Dwight Brown | 8/16/2013, midnight
By Dwight Brown
It’s about time. Finally a major-release film about the African American struggle for equality, told from a Black man’s perspective. Why has it taken Hollywood (aka the film industry) so long to do the right thing?
Eugene Allen served eight presidents, Truman to Reagan, over 36 years in various positions at the White House. However, it is his role as a butler that made him the subject of a Washington Post article in 2008, “A Butler Well Served by This Election,” and brought him notoriety. That article and his life, from the days of segregation, through the Civil Rights Movement, War in Viet Nam and end of apartheid, became the basis for this evocative film that intelligently pays homage to Allen and Black American history. Lee Daniel’s The Butler is a momentous accomplishment. A milestone.
Cecil Gaines grew up in Macon, Ga., picking cotton with his father in the 1920s. After his dad was killed, he worked in a home on a plantation as a servant. As a young adult, Cecil (Forest Whitaker) parlayed his service skills into a job at a swank Washington, D.C. hotel, where his ability to be apolitical and verbally spar with rich White men got him noticed by an official at the White House. He and his wife Gloria (Oprah Winfrey) were pleasantly surprised when he got a job at 1600 Pennsylvania Avenue. There, he slowly grew up the ranks, becoming a head butler who worked directly with the leaders of the government.
Cecile and Gloria had two sons. Louis (David Oyelowo, Red Tails), the rebellious one, and his younger brother Charlie (Elijah Kelly) reaped the benefits of a stable middle class life. They grew up in a nice environment, surrounded by nurturing friends and family members. When Louis went off to Fisk University, it was inevitable that he would rebel against his apolitical father and become an ardent civil rights advocate. He met and fell in love with Carol (Yaya Alafia, Mother of George), and the two, through sit-ins and civil disobedience, sought an end to Jim Crow laws and segregation.
Cecil was mortified to learn of his son’s endeavors. Meanwhile at the White House, he was setting tables, serving martinis and making small talk with Eisenhower (Robin Williams), JFK (James Marsden), Jackie Kennedy (Minka Kelly), Lyndon B. Johnson (Liev Schreiber) and Nixon (John Cusack). Rarely did the conversations with the leaders of the free world touch on politics, but when they did Cecil’s instincts were to avoid confrontation.
Upstairs, the presidents and their White male staff members made far-reaching decisions on civil rights, wars and world events.
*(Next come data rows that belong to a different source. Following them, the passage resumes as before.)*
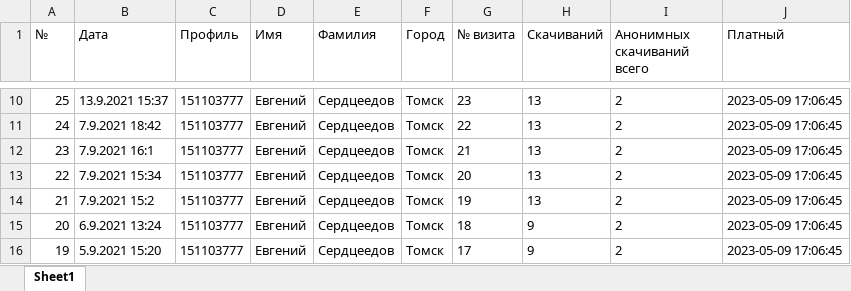
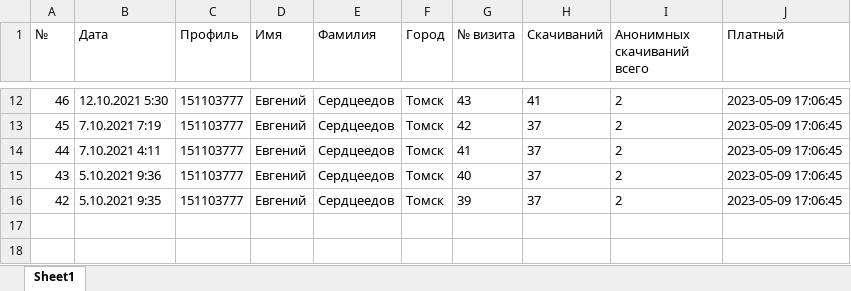
Before and after one commit to Fenslau/Relate1, an Excel workbook: public/temp/stat.xlsx, sheet Sheet1, drawn as a sheet; only a part is shown, gaps mark what is left out; values as stored, in another font and other column widths than the file's, no borders; removed rows and columns are numbered as before the commit, all else as after; the diff covers the shown part only; the diff names each change by its address in the sheet, - before the commit and + after, or states it on an @@ line.

```diff
--- a/public/temp/stat.xlsx (sheet Sheet1)
+++ b/public/temp/stat.xlsx (sheet Sheet1)
-A12 (№): 25
+A12 (№): 46
-B12 (Дата): 13.9.2021 15:37
+B12 (Дата): 12.10.2021 5:30
-G12 (№ визита): 23
+G12 (№ визита): 43
-H12 (Скачиваний): 13
+H12 (Скачиваний): 41
-row 11: 24 | 7.9.2021 18:42 | 151103777 | Евгений | Сердцеедов | Томск | 22 | 13 | 2 | 2023-05-09 17:06:45
-A13 (№): 23
+A13 (№): 45
-B13 (Дата): 7.9.2021 16:1
+B13 (Дата): 7.10.2021 7:19
-G13 (№ визита): 21
+G13 (№ визита): 42
-H13:H14 (Скачиваний): 13
+H13:H14 (Скачиваний): 37
-A14 (№): 22
+A14 (№): 44
-B14 (Дата): 7.9.2021 15:34
+B14 (Дата): 7.10.2021 4:11
-G14 (№ визита): 20
+G14 (№ визита): 41
-row 14: 21 | 7.9.2021 15:2 | 151103777 | Евгений | Сердцеедов | Томск | 19 | 13 | 2 | 2023-05-09 17:06:45
-A15 (№): 20
+A15 (№): 43
-B15 (Дата): 6.9.2021 13:24
+B15 (Дата): 5.10.2021 9:36
-G15 (№ визита): 18
+G15 (№ визита): 40
-H15:H16 (Скачиваний): 9
+H15:H16 (Скачиваний): 37
-A16 (№): 19
+A16 (№): 42
-B16 (Дата): 5.9.2021 15:20
+B16 (Дата): 5.10.2021 9:35
-G16 (№ визита): 17
+G16 (№ визита): 39
```
Also changed, not shown: 3 added rows, 1 removed row and 28 edited cells elsewhere in this sheet, 21 other files.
Downstairs, the mostly Black maids, kitchen staff, doormen and butlers formed a camaraderie. Cecil was a friend to co-workers James Holloway (Lenny Kravitz) and Carter Wilson (Cuba Gooding Jr.). Cecil’s attention to duty, and not to his wife, led Gloria to booze and another man’s (Terrence Howard) arms.
Danny Strong, from just an essence of truth, has written an ambitious screenplay that charts the course of politics, as it relates to the African American community, in the 20th and 21st centuries – specifically through the dissimilar eyes of a complacent, aging man and his rebellious son.